### Given records

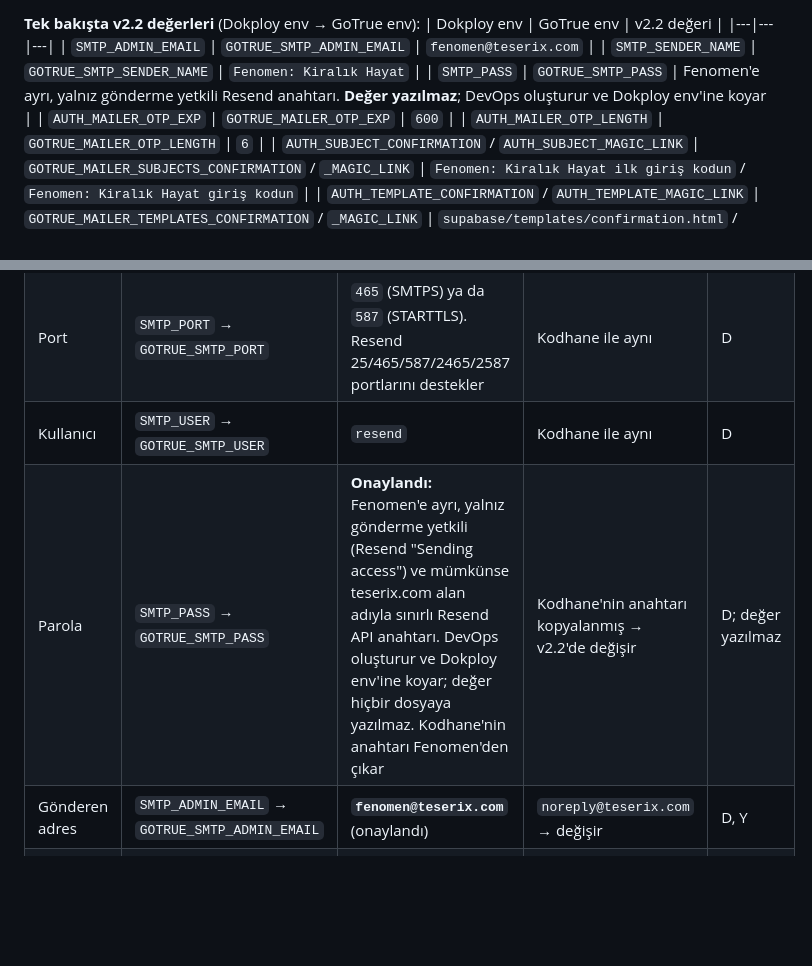
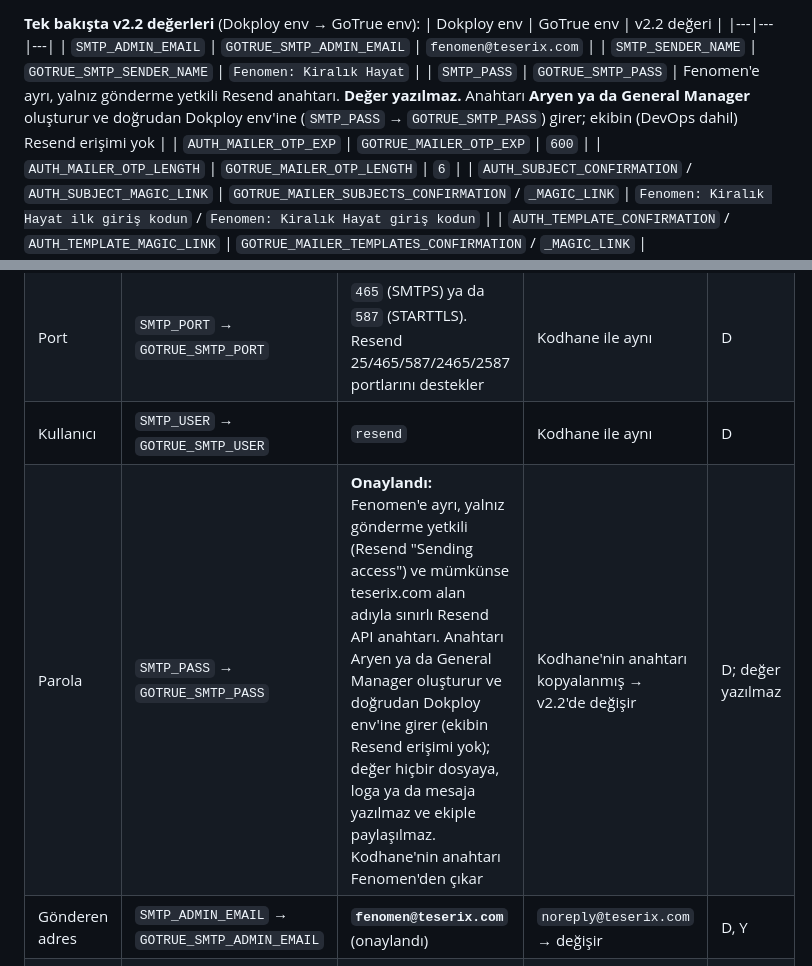
Before and after one commit to thejackaltr/fenomen-kiralik-hayat, a Markdown page: supabase/ops/auth-settings.md, 2 parts joined by grey strips. GitHub-like rendering; blank space fills up the shorter version.

```diff
--- a/supabase/ops/auth-settings.md
+++ b/supabase/ops/auth-settings.md
@@ -12,7 +12,7 @@ Hedef: Dokploy `fenomen` → compose `supabase` → Environment (fenomen-api.tes
 |---|---|---|
 | `SMTP_ADMIN_EMAIL` | `GOTRUE_SMTP_ADMIN_EMAIL` | `fenomen@teserix.com` |
 | `SMTP_SENDER_NAME` | `GOTRUE_SMTP_SENDER_NAME` | `Fenomen: Kiralık Hayat` |
-| `SMTP_PASS` | `GOTRUE_SMTP_PASS` | Fenomen'e ayrı, yalnız gönderme yetkili Resend anahtarı. **Değer yazılmaz**; DevOps oluşturur ve Dokploy env'ine koyar |
+| `SMTP_PASS` | `GOTRUE_SMTP_PASS` | Fenomen'e ayrı, yalnız gönderme yetkili Resend anahtarı. **Değer yazılmaz.** Anahtarı **Aryen ya da General Manager** oluşturur ve doğrudan Dokploy env'ine (`SMTP_PASS` → `GOTRUE_SMTP_PASS`) girer; ekibin (DevOps dahil) Resend erişimi yok |
 | `AUTH_MAILER_OTP_EXP` | `GOTRUE_MAILER_OTP_EXP` | `600` |
 | `AUTH_MAILER_OTP_LENGTH` | `GOTRUE_MAILER_OTP_LENGTH` | `6` |
 | `AUTH_SUBJECT_CONFIRMATION` / `AUTH_SUBJECT_MAGIC_LINK` | `GOTRUE_MAILER_SUBJECTS_CONFIRMATION` / `_MAGIC_LINK` | `Fenomen: Kiralık Hayat ilk giriş kodun` / `Fenomen: Kiralık Hayat giriş kodun` |
@@ -37,7 +37,7 @@ Yerel doğrulama: `supabase/tests/v2_2/stack/run-stack.sh` aynı GoTrue sürüm
 | Host | `SMTP_HOST` → `GOTRUE_SMTP_HOST` | `smtp.resend.com` | Resend (Kodhane ile aynı) | D |
 | Port | `SMTP_PORT` → `GOTRUE_SMTP_PORT` | `465` (SMTPS) ya da `587` (STARTTLS). Resend 25/465/587/2465/2587 portlarını destekler | Kodhane ile aynı | D |
 | Kullanıcı | `SMTP_USER` → `GOTRUE_SMTP_USER` | `resend` | Kodhane ile aynı | D |
-| Parola | `SMTP_PASS` → `GOTRUE_SMTP_PASS` | **Onaylandı:** Fenomen'e ayrı, yalnız gönderme yetkili (Resend "Sending access") ve mümkünse teserix.com alan adıyla sınırlı Resend API anahtarı. DevOps oluşturur ve Dokploy env'ine koyar; değer hiçbir dosyaya yazılmaz. Kodhane'nin anahtarı Fenomen'den çıkar | Kodhane'nin anahtarı kopyalanmış → v2.2'de değişir | D; değer yazılmaz |
+| Parola | `SMTP_PASS` → `GOTRUE_SMTP_PASS` | **Onaylandı:** Fenomen'e ayrı, yalnız gönderme yetkili (Resend "Sending access") ve mümkünse teserix.com alan adıyla sınırlı Resend API anahtarı. Anahtarı Aryen ya da General Manager oluşturur ve doğrudan Dokploy env'ine girer (ekibin Resend erişimi yok); değer hiçbir dosyaya, loga ya da mesaja yazılmaz ve ekiple paylaşılmaz. Kodhane'nin anahtarı Fenomen'den çıkar | Kodhane'nin anahtarı kopyalanmış → v2.2'de değişir | D; değer yazılmaz |
 | Gönderen adres | `SMTP_ADMIN_EMAIL` → `GOTRUE_SMTP_ADMIN_EMAIL` | **`fenomen@teserix.com`** (onaylandı) | `noreply@teserix.com` → değişir | D, Y |
 | Gönderen adı | `SMTP_SENDER_NAME` → `GOTRUE_SMTP_SENDER_NAME` | **`Fenomen: Kiralık Hayat`** (onaylandı; iki nokta dahil) | `Fenomen Kiralık Hayat` → değişir | D, Y |
 
```
Also changed, not shown: docs/v2.2-bulut-kayit-runbook.md (+2 -2 lines).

### Task item
Set down, word for word, the full listing above, and carry over no pictures.

### Response to this exercise
Before and after one commit to thejackaltr/fenomen-kiralik-hayat, a Markdown page: supabase/ops/auth-settings.md, 2 parts joined by grey strips. GitHub-like rendering; blank space fills up the shorter version.

```diff
--- a/supabase/ops/auth-settings.md
+++ b/supabase/ops/auth-settings.md
@@ -12,7 +12,7 @@ Hedef: Dokploy `fenomen` → compose `supabase` → Environment (fenomen-api.tes
 |---|---|---|
 | `SMTP_ADMIN_EMAIL` | `GOTRUE_SMTP_ADMIN_EMAIL` | `fenomen@teserix.com` |
 | `SMTP_SENDER_NAME` | `GOTRUE_SMTP_SENDER_NAME` | `Fenomen: Kiralık Hayat` |
-| `SMTP_PASS` | `GOTRUE_SMTP_PASS` | Fenomen'e ayrı, yalnız gönderme yetkili Resend anahtarı. **Değer yazılmaz**; DevOps oluşturur ve Dokploy env'ine koyar |
+| `SMTP_PASS` | `GOTRUE_SMTP_PASS` | Fenomen'e ayrı, yalnız gönderme yetkili Resend anahtarı. **Değer yazılmaz.** Anahtarı **Aryen ya da General Manager** oluşturur ve doğrudan Dokploy env'ine (`SMTP_PASS` → `GOTRUE_SMTP_PASS`) girer; ekibin (DevOps dahil) Resend erişimi yok |
 | `AUTH_MAILER_OTP_EXP` | `GOTRUE_MAILER_OTP_EXP` | `600` |
 | `AUTH_MAILER_OTP_LENGTH` | `GOTRUE_MAILER_OTP_LENGTH` | `6` |
 | `AUTH_SUBJECT_CONFIRMATION` / `AUTH_SUBJECT_MAGIC_LINK` | `GOTRUE_MAILER_SUBJECTS_CONFIRMATION` / `_MAGIC_LINK` | `Fenomen: Kiralık Hayat ilk giriş kodun` / `Fenomen: Kiralık Hayat giriş kodun` |
@@ -37,7 +37,7 @@ Yerel doğrulama: `supabase/tests/v2_2/stack/run-stack.sh` aynı GoTrue sürüm
 | Host | `SMTP_HOST` → `GOTRUE_SMTP_HOST` | `smtp.resend.com` | Resend (Kodhane ile aynı) | D |
 | Port | `SMTP_PORT` → `GOTRUE_SMTP_PORT` | `465` (SMTPS) ya da `587` (STARTTLS). Resend 25/465/587/2465/2587 portlarını destekler | Kodhane ile aynı | D |
 | Kullanıcı | `SMTP_USER` → `GOTRUE_SMTP_USER` | `resend` | Kodhane ile aynı | D |
-| Parola | `SMTP_PASS` → `GOTRUE_SMTP_PASS` | **Onaylandı:** Fenomen'e ayrı, yalnız gönderme yetkili (Resend "Sending access") ve mümkünse teserix.com alan adıyla sınırlı Resend API anahtarı. DevOps oluşturur ve Dokploy env'ine koyar; değer hiçbir dosyaya yazılmaz. Kodhane'nin anahtarı Fenomen'den çıkar | Kodhane'nin anahtarı kopyalanmış → v2.2'de değişir | D; değer yazılmaz |
+| Parola | `SMTP_PASS` → `GOTRUE_SMTP_PASS` | **Onaylandı:** Fenomen'e ayrı, yalnız gönderme yetkili (Resend "Sending access") ve mümkünse teserix.com alan adıyla sınırlı Resend API anahtarı. Anahtarı Aryen ya da General Manager oluşturur ve doğrudan Dokploy env'ine girer (ekibin Resend erişimi yok); değer hiçbir dosyaya, loga ya da mesaja yazılmaz ve ekiple paylaşılmaz. Kodhane'nin anahtarı Fenomen'den çıkar | Kodhane'nin anahtarı kopyalanmış → v2.2'de değişir | D; değer yazılmaz |
 | Gönderen adres | `SMTP_ADMIN_EMAIL` → `GOTRUE_SMTP_ADMIN_EMAIL` | **`fenomen@teserix.com`** (onaylandı) | `noreply@teserix.com` → değişir | D, Y |
 | Gönderen adı | `SMTP_SENDER_NAME` → `GOTRUE_SMTP_SENDER_NAME` | **`Fenomen: Kiralık Hayat`** (onaylandı; iki nokta dahil) | `Fenomen Kiralık Hayat` → değişir | D, Y |
 
```
Also changed, not shown: docs/v2.2-bulut-kayit-runbook.md (+2 -2 lines).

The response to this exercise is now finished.